[Study material]
◇ ◇ ◇ ◇

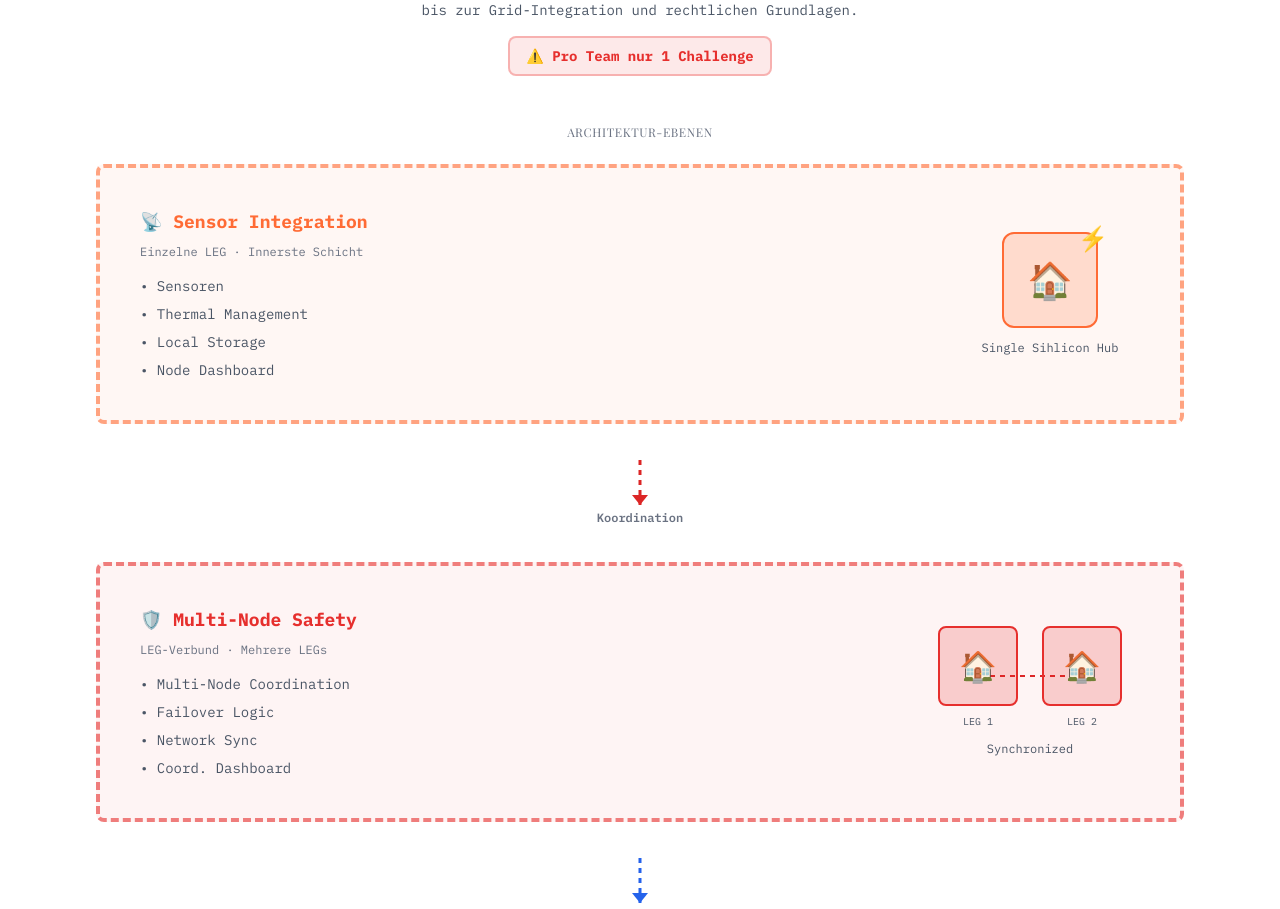
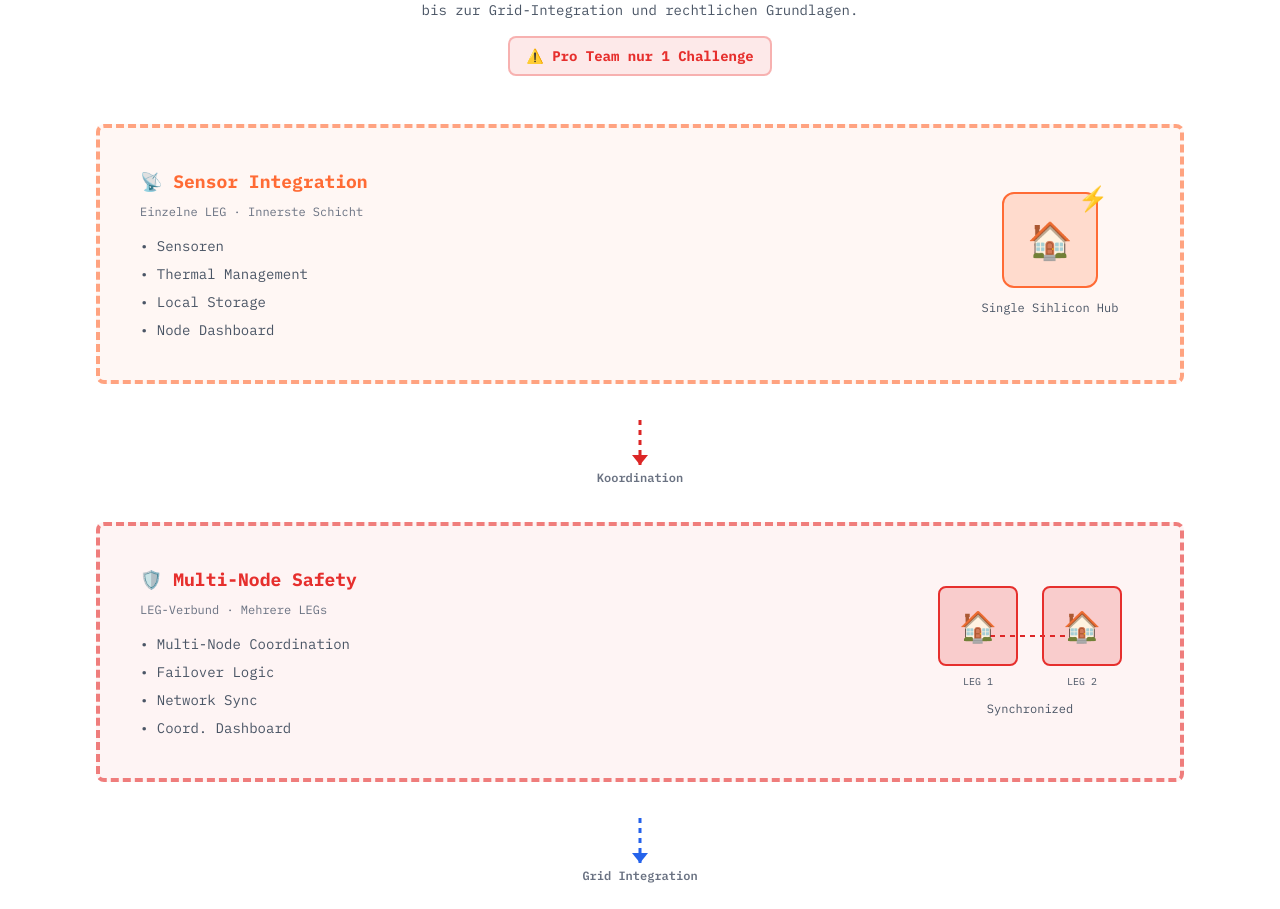
Before and after one commit to wgusta/sihlhack, a Next.js app: page /challenges in a window 1280 px wide. Shown: the part 1566-2475 px from the top of the page. Built offline with nearby package versions, Linux system fonts and the light colour scheme.

Commit message:
Remove 'Architektur-Ebenen' heading

```diff
--- a/app/challenges/page.tsx
+++ b/app/challenges/page.tsx
@@ -230,10 +230,6 @@ export default function ChallengesPage() {
 
             {/* Onion Layer Visualization - Rectangular */}
             <div className="mb-12">
-              <h3 className="text-center font-mono text-xs text-gray-500 uppercase tracking-wider mb-6">
-                Architektur-Ebenen
-              </h3>
-
               {/* Desktop Version - Simplified Horizontal Layers */}
               <div className="hidden md:block w-full max-w-6xl mx-auto space-y-6">
                 <style jsx>{`
```
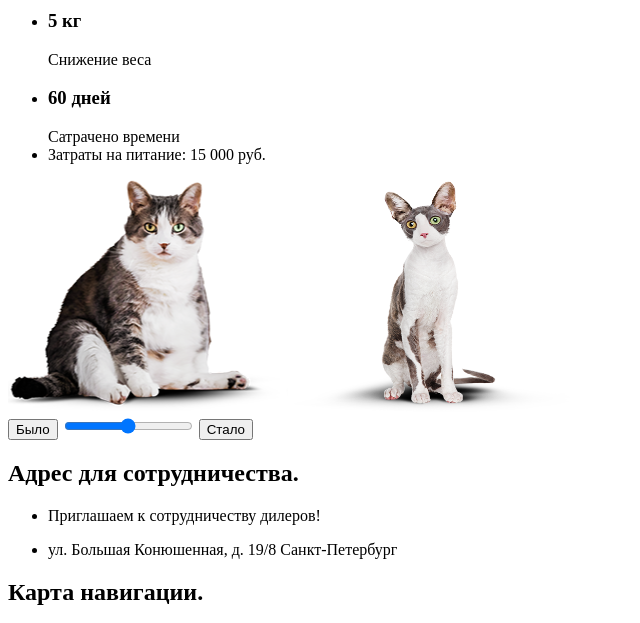
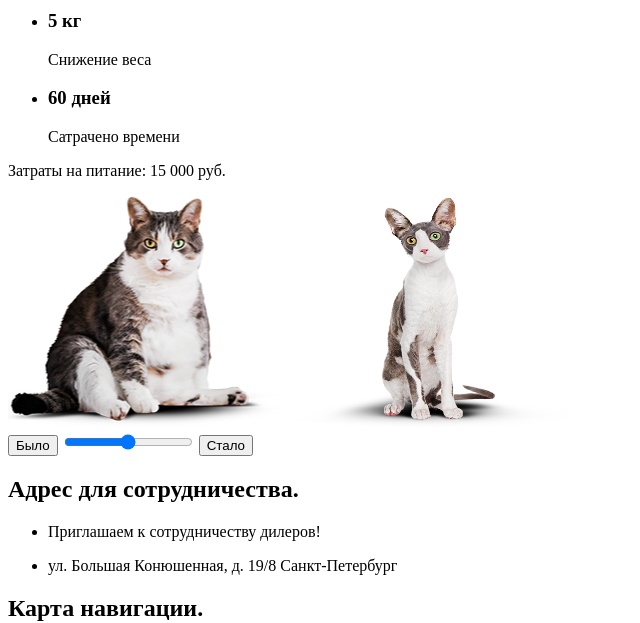
Before and after one commit to DenysDG/66738-cat-energy-24, a website: page source/index.html in a window 1280 px wide. Shown: the part 1052-1675 px from the top of the page, without its empty margins (0-640 px from the left). Drawn offline with Linux system fonts and the light colour scheme.

Commit message:
Исправиление ошибок_2

```diff
--- a/source/index.html
+++ b/source/index.html
@@ -5,7 +5,7 @@
     <title>HTML Academy: Кэт энерджи</title>
   </head>
   <body class="page__body">
-    <header class="page-header" >
+    <header class="page-header">
       <a class="page-header__logo page-header__logo--current">
         <img src="img/logo-mobile.svg" width="34" height="38" alt="Логотип Кэт энерджи">
       </a>
@@ -78,18 +78,18 @@
           <ul class="example__list">
             <li class="example__item">
               <h3 class="example__result">5 кг</h3>
-              <span class="examle__progress">Снижение веса</span>
+              <span class="example__progress">Снижение веса</span>
             </li>
             <li class="example__item">
               <h3 class="example__result">60 дней</h3>
               <span class="example__progress">Сатрачено времени</span>
             </li>
-            <li class="example__item">
-              <span class="example__cost">Затраты на питание: 15 000 руб.</span>
-            </li>
           </ul>
-          <img src="img/cat-fat.png" width="280" height="232" alt="Фото жирного кота.">
-          <img src="img/cat-thin.png" width="280" height="232" alt="Фото худого кота.">
+          <p class="example__cost">Затраты на питание: 15 000 руб.</p>
+          <div class="example__cats">
+            <img src="img/cat-fat.png" width="280" height="232" alt="Фото жирного кота.">
+            <img src="img/cat-thin.png" width="280" height="232" alt="Фото худого кота.">
+          </div>
           <div class="example__slider">
             <button class="example__button" type="button">Было</button>
               <input class="example__range" type="range" min="0" max="100">
```
Also changed, not shown: source/catalog.html (deleted), source/form.html (deleted).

◇ ◇ ◇ ◇

[What you need to do] Output each line above exactly. Skip the images.

[Exercise result]
Before and after one commit to wgusta/sihlhack, a Next.js app: page /challenges in a window 1280 px wide. Shown: the part 1566-2475 px from the top of the page. Built offline with nearby package versions, Linux system fonts and the light colour scheme.

Commit message:
Remove 'Architektur-Ebenen' heading

```diff
--- a/app/challenges/page.tsx
+++ b/app/challenges/page.tsx
@@ -230,10 +230,6 @@ export default function ChallengesPage() {
 
             {/* Onion Layer Visualization - Rectangular */}
             <div className="mb-12">
-              <h3 className="text-center font-mono text-xs text-gray-500 uppercase tracking-wider mb-6">
-                Architektur-Ebenen
-              </h3>
-
               {/* Desktop Version - Simplified Horizontal Layers */}
               <div className="hidden md:block w-full max-w-6xl mx-auto space-y-6">
                 <style jsx>{`
```
Before and after one commit to DenysDG/66738-cat-energy-24, a website: page source/index.html in a window 1280 px wide. Shown: the part 1052-1675 px from the top of the page, without its empty margins (0-640 px from the left). Drawn offline with Linux system fonts and the light colour scheme.

Commit message:
Исправиление ошибок_2

```diff
--- a/source/index.html
+++ b/source/index.html
@@ -5,7 +5,7 @@
     <title>HTML Academy: Кэт энерджи</title>
   </head>
   <body class="page__body">
-    <header class="page-header" >
+    <header class="page-header">
       <a class="page-header__logo page-header__logo--current">
         <img src="img/logo-mobile.svg" width="34" height="38" alt="Логотип Кэт энерджи">
       </a>
@@ -78,18 +78,18 @@
           <ul class="example__list">
             <li class="example__item">
               <h3 class="example__result">5 кг</h3>
-              <span class="examle__progress">Снижение веса</span>
+              <span class="example__progress">Снижение веса</span>
             </li>
             <li class="example__item">
               <h3 class="example__result">60 дней</h3>
               <span class="example__progress">Сатрачено времени</span>
             </li>
-            <li class="example__item">
-              <span class="example__cost">Затраты на питание: 15 000 руб.</span>
-            </li>
           </ul>
-          <img src="img/cat-fat.png" width="280" height="232" alt="Фото жирного кота.">
-          <img src="img/cat-thin.png" width="280" height="232" alt="Фото худого кота.">
+          <p class="example__cost">Затраты на питание: 15 000 руб.</p>
+          <div class="example__cats">
+            <img src="img/cat-fat.png" width="280" height="232" alt="Фото жирного кота.">
+            <img src="img/cat-thin.png" width="280" height="232" alt="Фото худого кота.">
+          </div>
           <div class="example__slider">
             <button class="example__button" type="button">Было</button>
               <input class="example__range" type="range" min="0" max="100">
```
Also changed, not shown: source/catalog.html (deleted), source/form.html (deleted).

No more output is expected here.